For this exercise, please find the lines in the entries that include the word "dtype" and copy them.

··· SOURCE MATERIAL

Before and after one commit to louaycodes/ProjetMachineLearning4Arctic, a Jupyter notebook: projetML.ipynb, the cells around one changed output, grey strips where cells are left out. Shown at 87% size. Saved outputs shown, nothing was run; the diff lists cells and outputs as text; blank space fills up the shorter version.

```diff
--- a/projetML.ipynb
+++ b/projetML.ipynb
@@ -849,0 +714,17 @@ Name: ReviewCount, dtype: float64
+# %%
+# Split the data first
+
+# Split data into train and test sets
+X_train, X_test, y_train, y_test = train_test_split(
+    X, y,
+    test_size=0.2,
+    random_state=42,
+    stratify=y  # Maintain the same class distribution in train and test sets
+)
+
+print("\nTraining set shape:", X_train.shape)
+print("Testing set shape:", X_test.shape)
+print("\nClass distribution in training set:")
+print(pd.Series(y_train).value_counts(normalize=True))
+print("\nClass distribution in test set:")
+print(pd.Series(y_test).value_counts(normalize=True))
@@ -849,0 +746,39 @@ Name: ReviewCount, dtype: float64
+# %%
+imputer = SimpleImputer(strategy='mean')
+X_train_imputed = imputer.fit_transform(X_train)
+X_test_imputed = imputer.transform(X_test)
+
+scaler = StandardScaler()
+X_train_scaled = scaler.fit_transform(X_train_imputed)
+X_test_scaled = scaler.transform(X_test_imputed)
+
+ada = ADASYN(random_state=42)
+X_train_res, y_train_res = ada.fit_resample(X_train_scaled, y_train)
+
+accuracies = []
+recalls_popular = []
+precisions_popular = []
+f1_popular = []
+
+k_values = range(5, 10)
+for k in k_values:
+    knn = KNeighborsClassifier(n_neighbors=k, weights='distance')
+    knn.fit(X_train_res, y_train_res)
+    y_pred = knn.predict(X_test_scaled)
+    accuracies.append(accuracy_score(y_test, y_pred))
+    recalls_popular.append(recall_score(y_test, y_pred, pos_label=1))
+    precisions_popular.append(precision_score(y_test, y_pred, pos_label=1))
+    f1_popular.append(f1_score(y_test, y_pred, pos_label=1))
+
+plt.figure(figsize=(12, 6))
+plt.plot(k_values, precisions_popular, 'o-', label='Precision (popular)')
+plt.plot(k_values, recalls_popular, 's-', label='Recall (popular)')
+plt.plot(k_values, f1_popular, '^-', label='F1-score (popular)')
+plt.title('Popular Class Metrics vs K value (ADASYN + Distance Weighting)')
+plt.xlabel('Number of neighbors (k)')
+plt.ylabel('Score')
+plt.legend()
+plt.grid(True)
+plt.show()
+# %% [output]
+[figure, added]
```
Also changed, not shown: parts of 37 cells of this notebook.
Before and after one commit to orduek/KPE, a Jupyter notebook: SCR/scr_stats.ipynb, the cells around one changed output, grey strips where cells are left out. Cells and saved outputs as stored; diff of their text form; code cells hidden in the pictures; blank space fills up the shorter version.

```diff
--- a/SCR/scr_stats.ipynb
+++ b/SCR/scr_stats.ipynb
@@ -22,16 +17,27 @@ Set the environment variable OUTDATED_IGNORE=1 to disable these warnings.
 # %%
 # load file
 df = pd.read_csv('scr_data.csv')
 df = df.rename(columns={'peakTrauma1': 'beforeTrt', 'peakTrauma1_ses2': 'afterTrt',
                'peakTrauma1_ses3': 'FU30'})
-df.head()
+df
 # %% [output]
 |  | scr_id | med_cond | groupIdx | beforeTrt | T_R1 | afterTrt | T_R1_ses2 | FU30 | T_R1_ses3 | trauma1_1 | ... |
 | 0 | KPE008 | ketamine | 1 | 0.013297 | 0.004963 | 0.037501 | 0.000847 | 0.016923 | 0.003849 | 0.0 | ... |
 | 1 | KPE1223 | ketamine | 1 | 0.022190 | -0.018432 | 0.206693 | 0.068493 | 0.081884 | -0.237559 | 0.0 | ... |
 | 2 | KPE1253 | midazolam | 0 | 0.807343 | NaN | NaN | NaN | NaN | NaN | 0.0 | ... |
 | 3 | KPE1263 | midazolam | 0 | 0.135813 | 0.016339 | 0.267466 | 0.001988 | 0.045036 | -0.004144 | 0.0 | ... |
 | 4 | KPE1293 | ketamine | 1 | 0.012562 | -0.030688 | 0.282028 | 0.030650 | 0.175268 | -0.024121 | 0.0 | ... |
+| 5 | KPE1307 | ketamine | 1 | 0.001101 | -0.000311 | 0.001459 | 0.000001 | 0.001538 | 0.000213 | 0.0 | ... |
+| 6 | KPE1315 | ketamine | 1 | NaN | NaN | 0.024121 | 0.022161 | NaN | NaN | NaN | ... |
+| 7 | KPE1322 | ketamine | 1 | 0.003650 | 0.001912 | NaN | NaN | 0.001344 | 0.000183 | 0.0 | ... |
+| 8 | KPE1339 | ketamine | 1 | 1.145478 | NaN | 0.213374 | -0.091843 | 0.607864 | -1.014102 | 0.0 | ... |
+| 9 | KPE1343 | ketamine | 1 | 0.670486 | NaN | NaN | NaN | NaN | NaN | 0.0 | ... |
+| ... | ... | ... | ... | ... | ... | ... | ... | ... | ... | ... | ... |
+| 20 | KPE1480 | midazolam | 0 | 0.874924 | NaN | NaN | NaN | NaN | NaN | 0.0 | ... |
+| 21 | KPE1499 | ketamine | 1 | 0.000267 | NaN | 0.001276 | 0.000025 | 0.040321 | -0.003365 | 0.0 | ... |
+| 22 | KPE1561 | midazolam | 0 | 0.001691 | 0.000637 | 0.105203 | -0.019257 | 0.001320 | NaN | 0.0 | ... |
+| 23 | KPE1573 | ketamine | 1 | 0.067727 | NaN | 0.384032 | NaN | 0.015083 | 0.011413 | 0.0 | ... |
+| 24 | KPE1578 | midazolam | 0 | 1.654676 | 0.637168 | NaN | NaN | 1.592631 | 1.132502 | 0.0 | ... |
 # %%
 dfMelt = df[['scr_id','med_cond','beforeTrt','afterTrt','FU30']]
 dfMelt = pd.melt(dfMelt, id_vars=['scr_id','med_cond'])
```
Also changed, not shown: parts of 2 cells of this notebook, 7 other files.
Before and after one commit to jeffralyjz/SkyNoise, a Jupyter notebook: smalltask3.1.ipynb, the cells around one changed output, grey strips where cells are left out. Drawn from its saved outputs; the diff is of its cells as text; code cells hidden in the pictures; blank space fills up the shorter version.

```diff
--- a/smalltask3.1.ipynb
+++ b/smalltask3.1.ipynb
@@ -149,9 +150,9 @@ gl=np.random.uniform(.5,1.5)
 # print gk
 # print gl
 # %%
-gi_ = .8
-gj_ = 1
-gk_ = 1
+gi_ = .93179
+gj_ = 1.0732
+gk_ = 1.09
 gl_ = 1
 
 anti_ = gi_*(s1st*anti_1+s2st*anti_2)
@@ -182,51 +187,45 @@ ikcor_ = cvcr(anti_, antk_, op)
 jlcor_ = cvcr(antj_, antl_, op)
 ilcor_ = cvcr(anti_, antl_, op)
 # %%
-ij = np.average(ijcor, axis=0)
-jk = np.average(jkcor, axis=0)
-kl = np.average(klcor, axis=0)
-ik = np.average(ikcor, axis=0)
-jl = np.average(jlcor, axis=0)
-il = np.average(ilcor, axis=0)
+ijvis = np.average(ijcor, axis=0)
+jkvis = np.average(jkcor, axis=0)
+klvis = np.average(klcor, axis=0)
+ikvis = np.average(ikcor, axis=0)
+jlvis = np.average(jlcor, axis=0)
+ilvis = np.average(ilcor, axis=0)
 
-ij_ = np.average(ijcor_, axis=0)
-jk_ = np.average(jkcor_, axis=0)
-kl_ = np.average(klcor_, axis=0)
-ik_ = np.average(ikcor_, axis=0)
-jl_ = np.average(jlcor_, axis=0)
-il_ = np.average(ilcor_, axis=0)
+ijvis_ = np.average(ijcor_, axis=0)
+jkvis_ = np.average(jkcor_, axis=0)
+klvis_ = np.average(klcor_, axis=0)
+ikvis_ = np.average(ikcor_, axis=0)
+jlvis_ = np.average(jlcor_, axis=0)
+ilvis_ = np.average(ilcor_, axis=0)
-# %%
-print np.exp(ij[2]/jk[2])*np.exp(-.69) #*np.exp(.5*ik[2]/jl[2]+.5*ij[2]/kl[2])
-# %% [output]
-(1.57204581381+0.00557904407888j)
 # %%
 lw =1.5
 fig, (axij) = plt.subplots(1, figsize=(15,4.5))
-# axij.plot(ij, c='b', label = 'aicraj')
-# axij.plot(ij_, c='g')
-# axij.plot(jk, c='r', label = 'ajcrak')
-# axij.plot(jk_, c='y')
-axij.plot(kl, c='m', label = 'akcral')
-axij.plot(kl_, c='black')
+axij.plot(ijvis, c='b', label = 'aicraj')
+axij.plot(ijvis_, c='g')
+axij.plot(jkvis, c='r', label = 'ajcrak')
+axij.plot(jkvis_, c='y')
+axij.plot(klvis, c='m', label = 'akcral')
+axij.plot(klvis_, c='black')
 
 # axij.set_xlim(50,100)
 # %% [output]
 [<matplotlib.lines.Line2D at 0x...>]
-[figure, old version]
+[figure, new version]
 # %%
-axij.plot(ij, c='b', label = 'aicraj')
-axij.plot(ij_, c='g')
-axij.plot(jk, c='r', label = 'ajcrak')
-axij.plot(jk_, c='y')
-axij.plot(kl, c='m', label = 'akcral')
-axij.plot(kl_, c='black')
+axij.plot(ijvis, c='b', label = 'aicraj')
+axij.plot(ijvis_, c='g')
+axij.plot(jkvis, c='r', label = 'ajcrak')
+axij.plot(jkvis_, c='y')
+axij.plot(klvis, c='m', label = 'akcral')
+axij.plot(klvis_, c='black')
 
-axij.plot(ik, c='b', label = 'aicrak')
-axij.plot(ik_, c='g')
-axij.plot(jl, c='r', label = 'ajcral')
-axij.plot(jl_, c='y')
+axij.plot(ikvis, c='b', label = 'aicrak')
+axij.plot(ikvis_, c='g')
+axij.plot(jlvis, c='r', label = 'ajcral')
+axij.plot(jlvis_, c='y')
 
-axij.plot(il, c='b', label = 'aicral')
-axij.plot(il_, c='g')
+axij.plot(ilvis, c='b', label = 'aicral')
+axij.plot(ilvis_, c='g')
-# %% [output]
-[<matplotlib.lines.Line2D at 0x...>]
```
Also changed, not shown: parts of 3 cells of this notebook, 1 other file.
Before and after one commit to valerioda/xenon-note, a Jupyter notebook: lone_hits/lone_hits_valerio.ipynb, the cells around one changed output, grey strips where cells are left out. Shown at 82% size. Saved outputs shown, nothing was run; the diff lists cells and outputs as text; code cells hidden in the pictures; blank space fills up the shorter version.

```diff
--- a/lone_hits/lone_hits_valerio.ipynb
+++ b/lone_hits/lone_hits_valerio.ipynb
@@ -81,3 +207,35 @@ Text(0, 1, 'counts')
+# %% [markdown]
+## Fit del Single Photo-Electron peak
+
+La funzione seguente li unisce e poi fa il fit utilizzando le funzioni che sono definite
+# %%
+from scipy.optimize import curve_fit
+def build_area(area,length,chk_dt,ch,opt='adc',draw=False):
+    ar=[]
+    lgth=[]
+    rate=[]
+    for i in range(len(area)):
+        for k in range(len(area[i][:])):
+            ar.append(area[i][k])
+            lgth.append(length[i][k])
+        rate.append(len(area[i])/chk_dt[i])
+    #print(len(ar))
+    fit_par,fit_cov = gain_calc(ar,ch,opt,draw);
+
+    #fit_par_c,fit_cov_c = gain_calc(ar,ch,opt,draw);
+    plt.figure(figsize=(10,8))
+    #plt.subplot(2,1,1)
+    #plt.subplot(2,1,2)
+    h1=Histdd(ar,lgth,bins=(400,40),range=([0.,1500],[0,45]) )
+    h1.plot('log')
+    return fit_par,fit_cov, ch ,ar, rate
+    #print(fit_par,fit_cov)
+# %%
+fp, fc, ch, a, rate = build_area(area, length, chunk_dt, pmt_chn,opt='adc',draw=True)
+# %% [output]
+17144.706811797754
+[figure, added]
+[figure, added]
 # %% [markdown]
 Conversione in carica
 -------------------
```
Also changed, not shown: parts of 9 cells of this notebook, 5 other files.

······

• ANSWER BOX
@@ -849,0 +714,17 @@ Name: ReviewCount, dtype: float64
@@ -849,0 +746,39 @@ Name: ReviewCount, dtype: float64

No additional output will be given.